ESPN college sports reporter Molly McGrath covers baseball for the first time in her career Saturday when NC State faces Boston College (4 p.m., ESPNU).
For the BC grad, the sixth annual ALS Awareness Game at Fenway Park hits home. McGrath is the daughter of an ALS researcher.
The ACC matchup is played every year to honor former Boston College captain Pete Frates, who was diagnosed with Amyotrophic Lateral Sclerosis (ALS) in 2012. Former NC State standout Chris Combs, who was also diagnosed with the disease in May 2016, also will be recognized.
“I went to Boston College with Pete Frates,” McGrath shared. “He was the ‘big man on campus’ and had it all — intelligence, charm and a very bright future. He is proof that this ugly disease doesn’t discriminate and can affect anyone. However, Pete has used this as an opportunity to make a significant impact in terms of awareness and funding. His impact on the Boston College community and everyone who knows him extends far beyond what he’s already done, and his message has made an even brighter future for all those who will become affected by ALS.”

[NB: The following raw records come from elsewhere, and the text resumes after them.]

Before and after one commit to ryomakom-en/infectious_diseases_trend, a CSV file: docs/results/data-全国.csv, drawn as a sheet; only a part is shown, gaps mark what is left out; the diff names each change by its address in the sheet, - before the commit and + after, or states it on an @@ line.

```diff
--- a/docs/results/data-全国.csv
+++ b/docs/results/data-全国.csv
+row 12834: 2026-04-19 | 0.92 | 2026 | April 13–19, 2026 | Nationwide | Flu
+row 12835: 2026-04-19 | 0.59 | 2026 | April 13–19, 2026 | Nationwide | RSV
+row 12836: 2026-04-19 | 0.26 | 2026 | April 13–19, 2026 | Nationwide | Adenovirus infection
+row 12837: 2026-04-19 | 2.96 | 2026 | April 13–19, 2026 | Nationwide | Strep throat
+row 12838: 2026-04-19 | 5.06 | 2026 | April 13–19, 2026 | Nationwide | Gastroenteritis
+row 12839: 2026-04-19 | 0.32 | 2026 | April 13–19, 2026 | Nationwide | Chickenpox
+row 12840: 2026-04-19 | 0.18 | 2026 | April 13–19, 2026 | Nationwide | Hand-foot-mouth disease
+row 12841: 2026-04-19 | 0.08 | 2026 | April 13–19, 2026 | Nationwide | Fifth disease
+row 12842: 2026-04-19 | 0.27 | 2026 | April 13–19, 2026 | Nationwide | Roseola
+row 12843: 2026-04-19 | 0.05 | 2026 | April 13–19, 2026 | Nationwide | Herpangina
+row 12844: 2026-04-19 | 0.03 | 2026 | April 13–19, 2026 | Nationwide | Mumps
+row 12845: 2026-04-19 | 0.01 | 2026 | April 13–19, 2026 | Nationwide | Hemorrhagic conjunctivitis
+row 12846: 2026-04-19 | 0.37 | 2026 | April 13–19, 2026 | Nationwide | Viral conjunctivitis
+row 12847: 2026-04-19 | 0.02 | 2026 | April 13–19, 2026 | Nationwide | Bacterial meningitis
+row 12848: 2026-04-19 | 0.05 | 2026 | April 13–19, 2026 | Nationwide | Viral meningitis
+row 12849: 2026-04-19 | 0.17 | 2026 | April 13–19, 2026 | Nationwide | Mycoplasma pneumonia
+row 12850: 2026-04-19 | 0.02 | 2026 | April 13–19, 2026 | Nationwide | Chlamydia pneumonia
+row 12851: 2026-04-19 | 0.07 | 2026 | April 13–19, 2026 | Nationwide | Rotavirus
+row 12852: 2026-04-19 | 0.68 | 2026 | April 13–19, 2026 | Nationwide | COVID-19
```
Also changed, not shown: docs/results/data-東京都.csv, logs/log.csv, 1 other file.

The game is also significant to McGrath because her father, Michael McGrath, has dedicated his life to finding a cure for ALS.
“My father has spent my entire life bragging about all of my accomplishments, so please bear with me while I brag about how amazing he is,” McGrath said. “He has his Ph.D. and MD in Cancer Biology from Stanford and has spent countless hours in laboratories and authoring papers on cancer research. In 2004, he set his sights on neurodegenerative diseases. When I asked him why his focus shifted, he said, ‘Because ALS is the worst disease in the world, and there’s no cure.’ That’s still true today, but his company’s recent clinical trial shows significant progress.”

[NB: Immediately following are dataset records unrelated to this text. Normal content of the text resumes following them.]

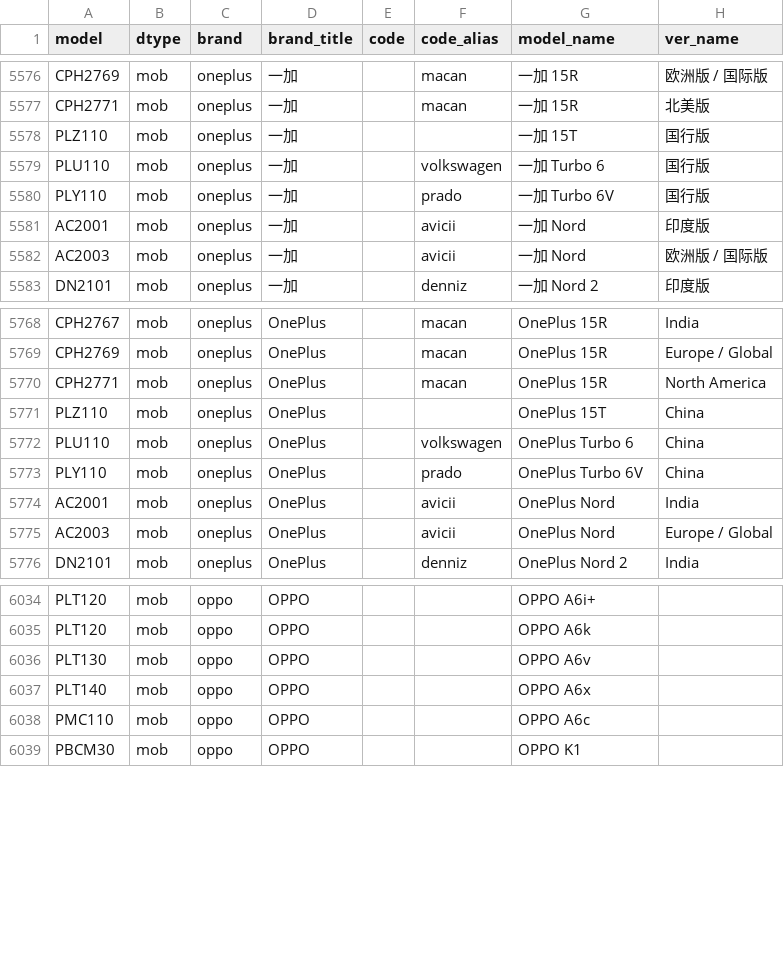
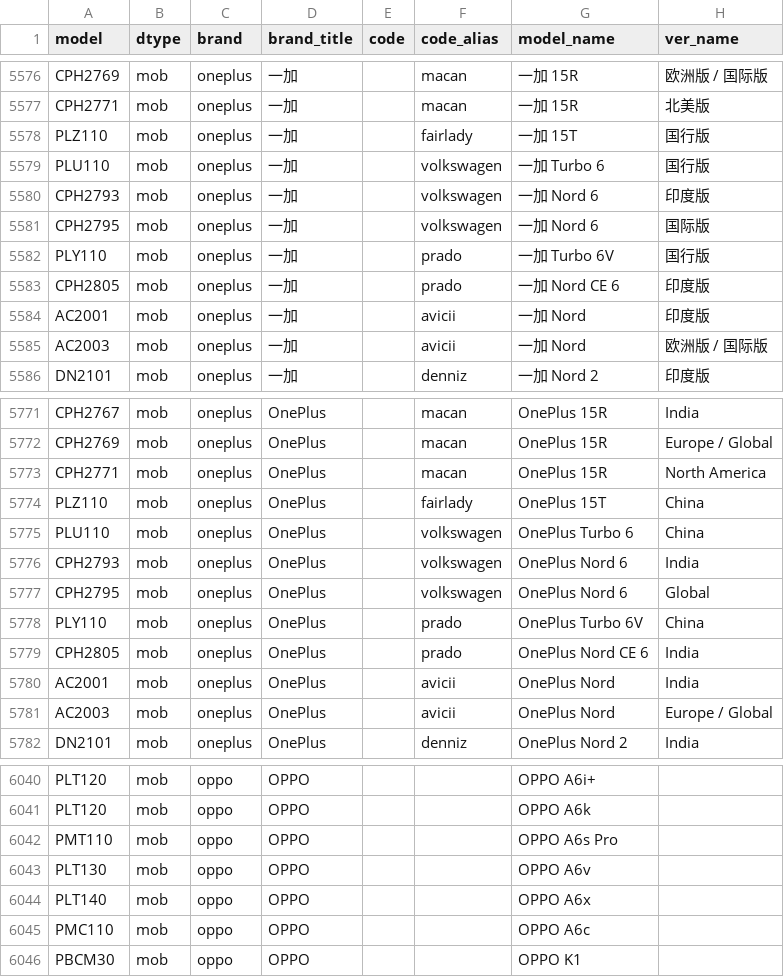
Before and after one commit to YuleBest/MobileModels-csv, a CSV file: models.csv, drawn as a sheet; only a part is shown, gaps mark what is left out.

```diff
--- a/models.csv
+++ b/models.csv
@@ -5577,5 +5577,8 @@ CPH2769,mob,oneplus,一加,,macan,一加 15R,欧洲版 / 国际版
 CPH2771,mob,oneplus,一加,,macan,一加 15R,北美版
-PLZ110,mob,oneplus,一加,,,一加 15T,国行版
+PLZ110,mob,oneplus,一加,,fairlady,一加 15T,国行版
 PLU110,mob,oneplus,一加,,volkswagen,一加 Turbo 6,国行版
+CPH2793,mob,oneplus,一加,,volkswagen,一加 Nord 6,印度版
+CPH2795,mob,oneplus,一加,,volkswagen,一加 Nord 6,国际版
 PLY110,mob,oneplus,一加,,prado,一加 Turbo 6V,国行版
+CPH2805,mob,oneplus,一加,,prado,一加 Nord CE 6,印度版
 AC2001,mob,oneplus,一加,,avicii,一加 Nord,印度版
@@ -5770,5 +5773,8 @@ CPH2769,mob,oneplus,OnePlus,,macan,OnePlus 15R,Europe / Global
 CPH2771,mob,oneplus,OnePlus,,macan,OnePlus 15R,North America
-PLZ110,mob,oneplus,OnePlus,,,OnePlus 15T,China
+PLZ110,mob,oneplus,OnePlus,,fairlady,OnePlus 15T,China
 PLU110,mob,oneplus,OnePlus,,volkswagen,OnePlus Turbo 6,China
+CPH2793,mob,oneplus,OnePlus,,volkswagen,OnePlus Nord 6,India
+CPH2795,mob,oneplus,OnePlus,,volkswagen,OnePlus Nord 6,Global
 PLY110,mob,oneplus,OnePlus,,prado,OnePlus Turbo 6V,China
+CPH2805,mob,oneplus,OnePlus,,prado,OnePlus Nord CE 6,India
 AC2001,mob,oneplus,OnePlus,,avicii,OnePlus Nord,India
@@ -6035,2 +6041,3 @@ PLT120,mob,oppo,OPPO,,,OPPO A6i+,
 PLT120,mob,oppo,OPPO,,,OPPO A6k,
+PMT110,mob,oppo,OPPO,,,OPPO A6s Pro,
 PLT130,mob,oppo,OPPO,,,OPPO A6v,
```
Also changed, not shown: 1 other file.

In addition to reporting on the game, McGrath hopes to be able to educate viewers throughout the telecast with information her father has taught her.
“My father is full of scientific jargon and is truly the smartest man I know, and in his intelligence, he’s extremely talented at putting things into layman’s terms,” McGrath said. “ALS is the degeneration of nerves in the brain that control your muscles and allow you to move voluntarily and even breathe. ALS patients eventually can no longer move, talk, or breathe on their own because the connection is lost between the brain and the muscles. However, their cognitive functions remain fully intact and some patients say that they find themselves getting even more intelligent. These wonderfully astute people become paralyzed and trapped in their own bodies, until they die an average of 2-5 years after diagnosis. That is why awareness and funding, like the Ice Bucket Challenge that Pete championed, is so important.”
EDITOR’S NOTE: McGrath will be joined on the ESPNU telecast by play-by-play commentator Jon Sciambi and analyst Danny Kanell, who played baseball as well as football at Florida State.